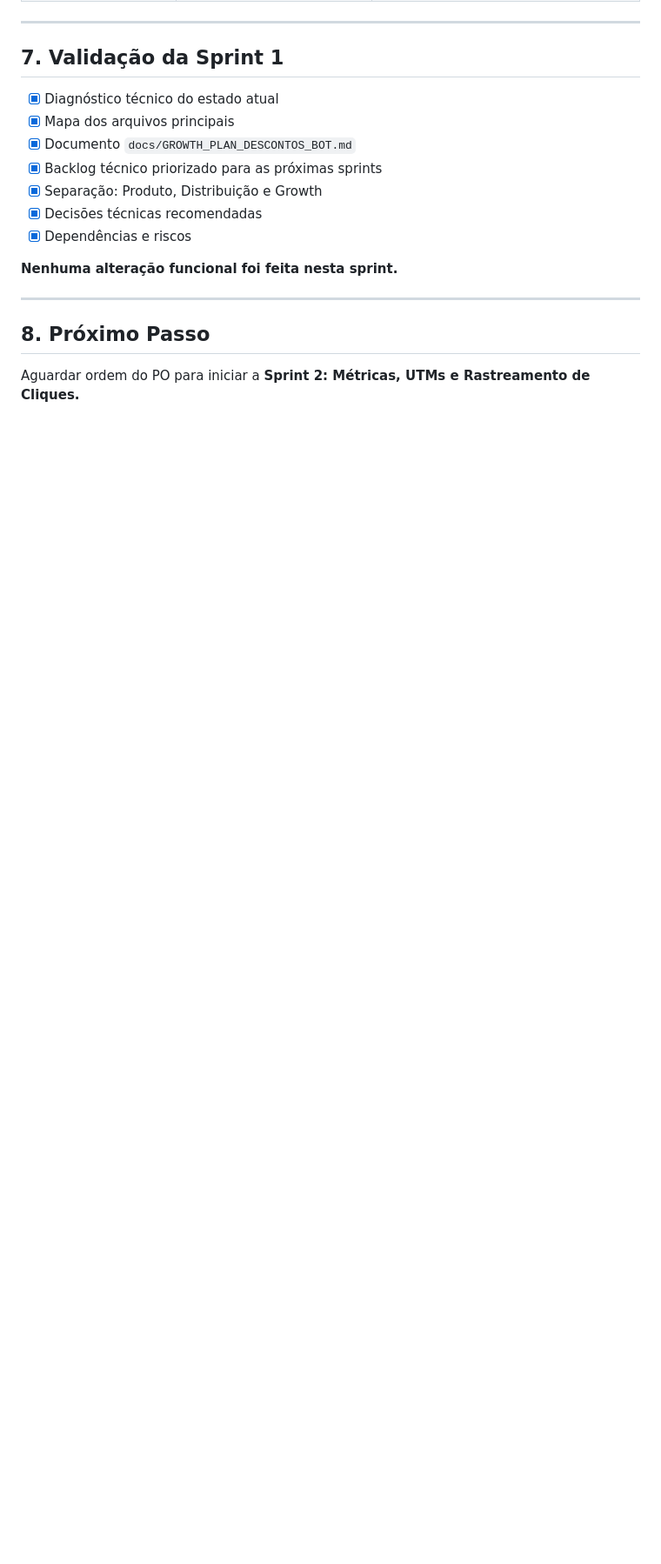
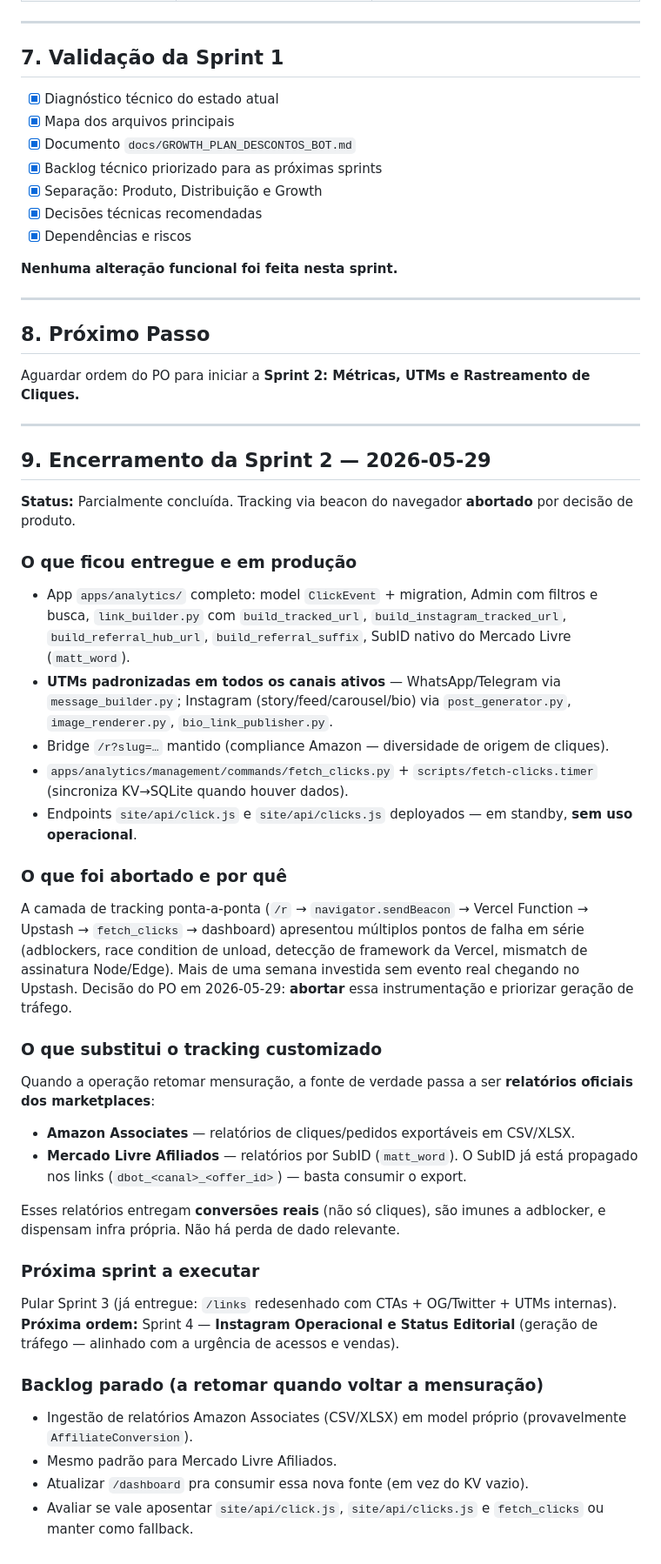
Before and after one commit to marcelopio10/descontos_bot, a Markdown page: docs/GROWTH_PLAN_DESCONTOS_BOT.md, the part around the change. Shown at 87% size. Rendered like a GitHub page; blank space fills up the shorter version.

Commit message:
docs(growth): encerra Sprint 2 — aborta tracking via beacon, migra pra relatórios marketplace
Decisão do PO em 2026-05-29 após mais de uma semana sem evento real
chegando no Upstash. A camada /r → sendBeacon → Vercel Function → KV
tem pontos de falha demais (adblockers, race de unload, framework
detection). Substituída por relatórios oficiais dos marketplaces
(Amazon Associates, ML Afiliados via SubID matt_word) — entrega
conversões reais, imune a adblocker, sem infra própria.

Próxima sprint a executar: 4 (Instagram operacional).

Co-Authored-By: Claude Opus 4.7 <noreply@anthropic.com>

```diff
--- a/docs/GROWTH_PLAN_DESCONTOS_BOT.md
+++ b/docs/GROWTH_PLAN_DESCONTOS_BOT.md
@@ -359,3 +359,41 @@ InstagramPost.status  →  rotina editorial
 ## 8. Próximo Passo
 
 Aguardar ordem do PO para iniciar a **Sprint 2: Métricas, UTMs e Rastreamento de Cliques.**
+
+---
+
+## 9. Encerramento da Sprint 2 — 2026-05-29
+
+**Status:** Parcialmente concluída. Tracking via beacon do navegador **abortado** por decisão de produto.
+
+### O que ficou entregue e em produção
+
+- App `apps/analytics/` completo: model `ClickEvent` + migration, Admin com filtros e busca, `link_builder.py` com `build_tracked_url`, `build_instagram_tracked_url`, `build_referral_hub_url`, `build_referral_suffix`, SubID nativo do Mercado Livre (`matt_word`).
+- **UTMs padronizadas em todos os canais ativos** — WhatsApp/Telegram via `message_builder.py`; Instagram (story/feed/carousel/bio) via `post_generator.py`, `image_renderer.py`, `bio_link_publisher.py`.
+- Bridge `/r?slug=…` mantido (compliance Amazon — diversidade de origem de cliques).
+- `apps/analytics/management/commands/fetch_clicks.py` + `scripts/fetch-clicks.timer` (sincroniza KV→SQLite quando houver dados).
+- Endpoints `site/api/click.js` e `site/api/clicks.js` deployados — em standby, **sem uso operacional**.
+
+### O que foi abortado e por quê
+
+A camada de tracking ponta-a-ponta (`/r` → `navigator.sendBeacon` → Vercel Function → Upstash → `fetch_clicks` → dashboard) apresentou múltiplos pontos de falha em série (adblockers, race condition de unload, detecção de framework da Vercel, mismatch de assinatura Node/Edge). Mais de uma semana investida sem evento real chegando no Upstash. Decisão do PO em 2026-05-29: **abortar** essa instrumentação e priorizar geração de tráfego.
+
+### O que substitui o tracking customizado
+
+Quando a operação retomar mensuração, a fonte de verdade passa a ser **relatórios oficiais dos marketplaces**:
+- **Amazon Associates** — relatórios de cliques/pedidos exportáveis em CSV/XLSX.
+- **Mercado Livre Afiliados** — relatórios por SubID (`matt_word`). O SubID já está propagado nos links (`dbot_<canal>_<offer_id>`) — basta consumir o export.
+
+Esses relatórios entregam **conversões reais** (não só cliques), são imunes a adblocker, e dispensam infra própria. Não há perda de dado relevante.
+
+### Próxima sprint a executar
+
+Pular Sprint 3 (já entregue: `/links` redesenhado com CTAs + OG/Twitter + UTMs internas).
+**Próxima ordem:** Sprint 4 — **Instagram Operacional e Status Editorial** (geração de tráfego — alinhado com a urgência de acessos e vendas).
+
+### Backlog parado (a retomar quando voltar a mensuração)
+
+- Ingestão de relatórios Amazon Associates (CSV/XLSX) em model próprio (provavelmente `AffiliateConversion`).
+- Mesmo padrão para Mercado Livre Afiliados.
+- Atualizar `/dashboard` pra consumir essa nova fonte (em vez do KV vazio).
+- Avaliar se vale aposentar `site/api/click.js`, `site/api/clicks.js` e `fetch_clicks` ou manter como fallback.
```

━━━━━━━━

An exact reproduction of the material is needed, without its images.

Problem solution:
Before and after one commit to marcelopio10/descontos_bot, a Markdown page: docs/GROWTH_PLAN_DESCONTOS_BOT.md, the part around the change. Shown at 87% size. Rendered like a GitHub page; blank space fills up the shorter version.

Commit message:
docs(growth): encerra Sprint 2 — aborta tracking via beacon, migra pra relatórios marketplace
Decisão do PO em 2026-05-29 após mais de uma semana sem evento real
chegando no Upstash. A camada /r → sendBeacon → Vercel Function → KV
tem pontos de falha demais (adblockers, race de unload, framework
detection). Substituída por relatórios oficiais dos marketplaces
(Amazon Associates, ML Afiliados via SubID matt_word) — entrega
conversões reais, imune a adblocker, sem infra própria.

Próxima sprint a executar: 4 (Instagram operacional).

Co-Authored-By: Claude Opus 4.7 <noreply@anthropic.com>

```diff
--- a/docs/GROWTH_PLAN_DESCONTOS_BOT.md
+++ b/docs/GROWTH_PLAN_DESCONTOS_BOT.md
@@ -359,3 +359,41 @@ InstagramPost.status  →  rotina editorial
 ## 8. Próximo Passo
 
 Aguardar ordem do PO para iniciar a **Sprint 2: Métricas, UTMs e Rastreamento de Cliques.**
+
+---
+
+## 9. Encerramento da Sprint 2 — 2026-05-29
+
+**Status:** Parcialmente concluída. Tracking via beacon do navegador **abortado** por decisão de produto.
+
+### O que ficou entregue e em produção
+
+- App `apps/analytics/` completo: model `ClickEvent` + migration, Admin com filtros e busca, `link_builder.py` com `build_tracked_url`, `build_instagram_tracked_url`, `build_referral_hub_url`, `build_referral_suffix`, SubID nativo do Mercado Livre (`matt_word`).
+- **UTMs padronizadas em todos os canais ativos** — WhatsApp/Telegram via `message_builder.py`; Instagram (story/feed/carousel/bio) via `post_generator.py`, `image_renderer.py`, `bio_link_publisher.py`.
+- Bridge `/r?slug=…` mantido (compliance Amazon — diversidade de origem de cliques).
+- `apps/analytics/management/commands/fetch_clicks.py` + `scripts/fetch-clicks.timer` (sincroniza KV→SQLite quando houver dados).
+- Endpoints `site/api/click.js` e `site/api/clicks.js` deployados — em standby, **sem uso operacional**.
+
+### O que foi abortado e por quê
+
+A camada de tracking ponta-a-ponta (`/r` → `navigator.sendBeacon` → Vercel Function → Upstash → `fetch_clicks` → dashboard) apresentou múltiplos pontos de falha em série (adblockers, race condition de unload, detecção de framework da Vercel, mismatch de assinatura Node/Edge). Mais de uma semana investida sem evento real chegando no Upstash. Decisão do PO em 2026-05-29: **abortar** essa instrumentação e priorizar geração de tráfego.
+
+### O que substitui o tracking customizado
+
+Quando a operação retomar mensuração, a fonte de verdade passa a ser **relatórios oficiais dos marketplaces**:
+- **Amazon Associates** — relatórios de cliques/pedidos exportáveis em CSV/XLSX.
+- **Mercado Livre Afiliados** — relatórios por SubID (`matt_word`). O SubID já está propagado nos links (`dbot_<canal>_<offer_id>`) — basta consumir o export.
+
+Esses relatórios entregam **conversões reais** (não só cliques), são imunes a adblocker, e dispensam infra própria. Não há perda de dado relevante.
+
+### Próxima sprint a executar
+
+Pular Sprint 3 (já entregue: `/links` redesenhado com CTAs + OG/Twitter + UTMs internas).
+**Próxima ordem:** Sprint 4 — **Instagram Operacional e Status Editorial** (geração de tráfego — alinhado com a urgência de acessos e vendas).
+
+### Backlog parado (a retomar quando voltar a mensuração)
+
+- Ingestão de relatórios Amazon Associates (CSV/XLSX) em model próprio (provavelmente `AffiliateConversion`).
+- Mesmo padrão para Mercado Livre Afiliados.
+- Atualizar `/dashboard` pra consumir essa nova fonte (em vez do KV vazio).
+- Avaliar se vale aposentar `site/api/click.js`, `site/api/clicks.js` e `fetch_clicks` ou manter como fallback.
```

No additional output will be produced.